Iraqi forces break siege of Turkmen town with help of US air strikes

The Iraqi army,. supported by Shiite militias, have broken the six week siege of the town of Amirli. US air strikes plowed the way clear for government forces to enter the town on Sunday.

More than 15,000 ethnic Turkmen had been surrounded by Islamic State forces since July.

Wall Street Journal:

The breakthrough came hours after the U.S. led an international air drop of relief supplies to the town on Saturday, a modest expansion of U.S. military operations in the region.

U.S. war planes also struck at Islamic State forces in conjunction with the relief mission, the Pentagon said.

If the Iraqi troops and militia succeed in keeping the Islamic State insurgents from returning to Amirli, the mission would offer yet another success story for U.S. airstrikes in averting humanitarian crises in Iraq, the first such armed intervention since U.S. troops left the country in late 2011.

The mission comes as the Obama administration considers whether to expand its attacks on Islamic State targets in Iraq and debates a further incursion into neighboring Syria, a stronghold of the Islamic State.

The Amirli mission marks a continuation of the Obama administration's intervention in northern Iraq to rescue hundreds of Iraqis who had been stranded on a mountain while fleeing the insurgency. The Yazidis, an ancient religious group with ties to Iraq's Kurdish ethnic minority, had spent about two weeks on the Sinjar Mountains before Kurdish and Iraqi fighters, supported by U.S. airstrikes, pushed back the insurgents and gave the Yazidis a chance to escape.

But Saturday night's U.S.-led airstrikes also reflected expanded international cooperation for humanitarian efforts in Iraq.

This is a local success, nothing more. Our air force is making Iraqi troops look almost competent. But there is no overall strategic plan to oust IS from Iraq, much less Syria.
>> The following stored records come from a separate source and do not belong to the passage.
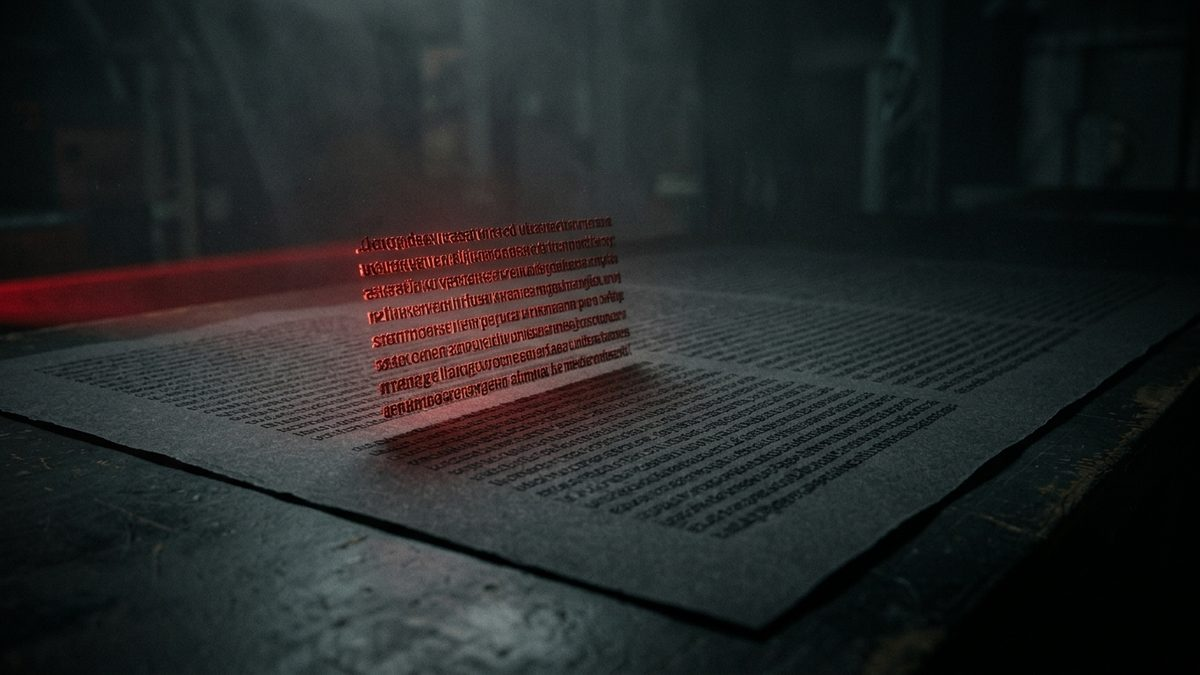
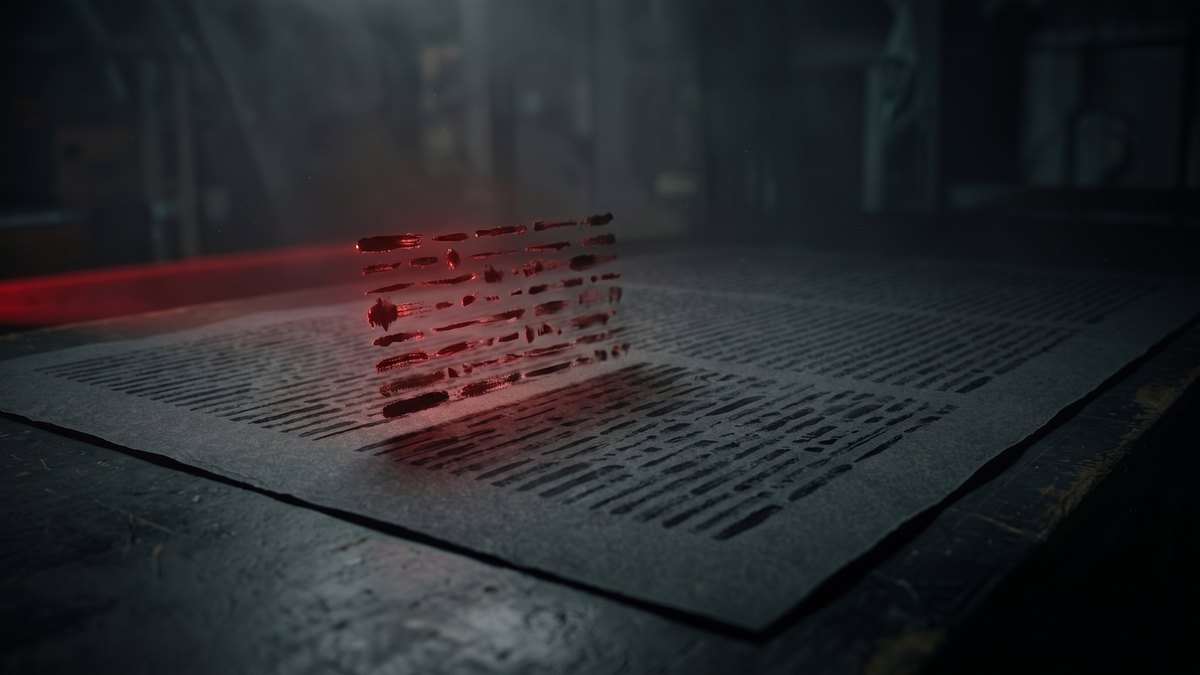
fix(landing): bring the seven remaining card images into the direction
Four were regrades. keryx was the only light tile left in a Hardware row that
had gone dark, and the only file over the weight limit; a gamma-and-saturation
grade with a soft vignette drops it from 49.6% to 22.4% mean luma and 208 KB to
138 KB while keeping the composition, which was the best in the set. triki,
flopcoin and korovany were graded the same way - triki's grey cap and flopcoin's
magenta both needed the background pushed under the subject rather than the
whole frame dimmed, so both carry a vignette centred on the object plus a single
warm accent.

korovany could not be fixed by grading alone: the HUD was burned into the frame.
Re-shooting it headless was tried and abandoned - the world does not stream in
under software GL, so the capture comes back as an empty field. The frame is
instead cropped to the HUD-free region around the watchtower, which is the only
part of the capture that carries a subject, then graded to dusk.

soulgrep kept its idea and lost its letterforms: the old frame resolved into
garbled pseudo-words at hero size, so it was regenerated from itself with the
text replaced by abstract ink strokes, the treatment ksef-docs already uses. otp
had no dark theme to shoot, so it is new generated art - a countdown ring with
six bars of glow standing in for a code.

paperclip was stale, still showing a bright marketing hero with burned-in copy
that the site has since replaced. It is re-sourced from the product itself: the
[…]

diff --git a/scripts/check-card-images.py b/scripts/check-card-images.py
@@ -26,13 +26,7 @@ WEIGHT_MAX_KB = 150
 # be run over the whole directory.
 KNOWN = {
     "flopbut-pl.jpg": "a real face, kept on purpose",
-    "keryx.jpg": "awaiting regrade",
-    "triki.jpg": "awaiting regrade",
-    "flopcoin.jpg": "awaiting regrade",
-    "korovany.jpg": "awaiting regrade",
     "ambassy.jpg": "awaiting a dark diagram at source",
-    "paperclip.jpg": "awaiting re-source",
-    "otp.jpg": "awaiting replacement",
 }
And "international cooperation" still means that the nations of the world want the US to do the heavy lifting.

It's nice for the people of Amirli that the siege has been lifted. Meanwhile, Islamic State continues its slow advance elsewhere in Iraq, while the government still can't get its act together. At this rate, the government may unite just in time to announce Iraq's dissolution.

The Iraqi army,. supported by Shiite militias, have broken the six week siege of the town of Amirli. US air strikes plowed the way clear for government forces to enter the town on Sunday.

More than 15,000 ethnic Turkmen had been surrounded by Islamic State forces since July.

Wall Street Journal:

The breakthrough came hours after the U.S. led an international air drop of relief supplies to the town on Saturday, a modest expansion of U.S. military operations in the region.

U.S. war planes also struck at Islamic State forces in conjunction with the relief mission, the Pentagon said.

If the Iraqi troops and militia succeed in keeping the Islamic State insurgents from returning to Amirli, the mission would offer yet another success story for U.S. airstrikes in averting humanitarian crises in Iraq, the first such armed intervention since U.S. troops left the country in late 2011.

The mission comes as the Obama administration considers whether to expand its attacks on Islamic State targets in Iraq and debates a further incursion into neighboring Syria, a stronghold of the Islamic State.

The Amirli mission marks a continuation of the Obama administration's intervention in northern Iraq to rescue hundreds of Iraqis who had been stranded on a mountain while fleeing the insurgency. The Yazidis, an ancient religious group with ties to Iraq's Kurdish ethnic minority, had spent about two weeks on the Sinjar Mountains before Kurdish and Iraqi fighters, supported by U.S. airstrikes, pushed back the insurgents and gave the Yazidis a chance to escape.

But Saturday night's U.S.-led airstrikes also reflected expanded international cooperation for humanitarian efforts in Iraq.

This is a local success, nothing more. Our air force is making Iraqi troops look almost competent. But there is no overall strategic plan to oust IS from Iraq, much less Syria. And "international cooperation" still means that the nations of the world want the US to do the heavy lifting.

It's nice for the people of Amirli that the siege has been lifted. Meanwhile, Islamic State continues its slow advance elsewhere in Iraq, while the government still can't get its act together. At this rate, the government may unite just in time to announce Iraq's dissolution.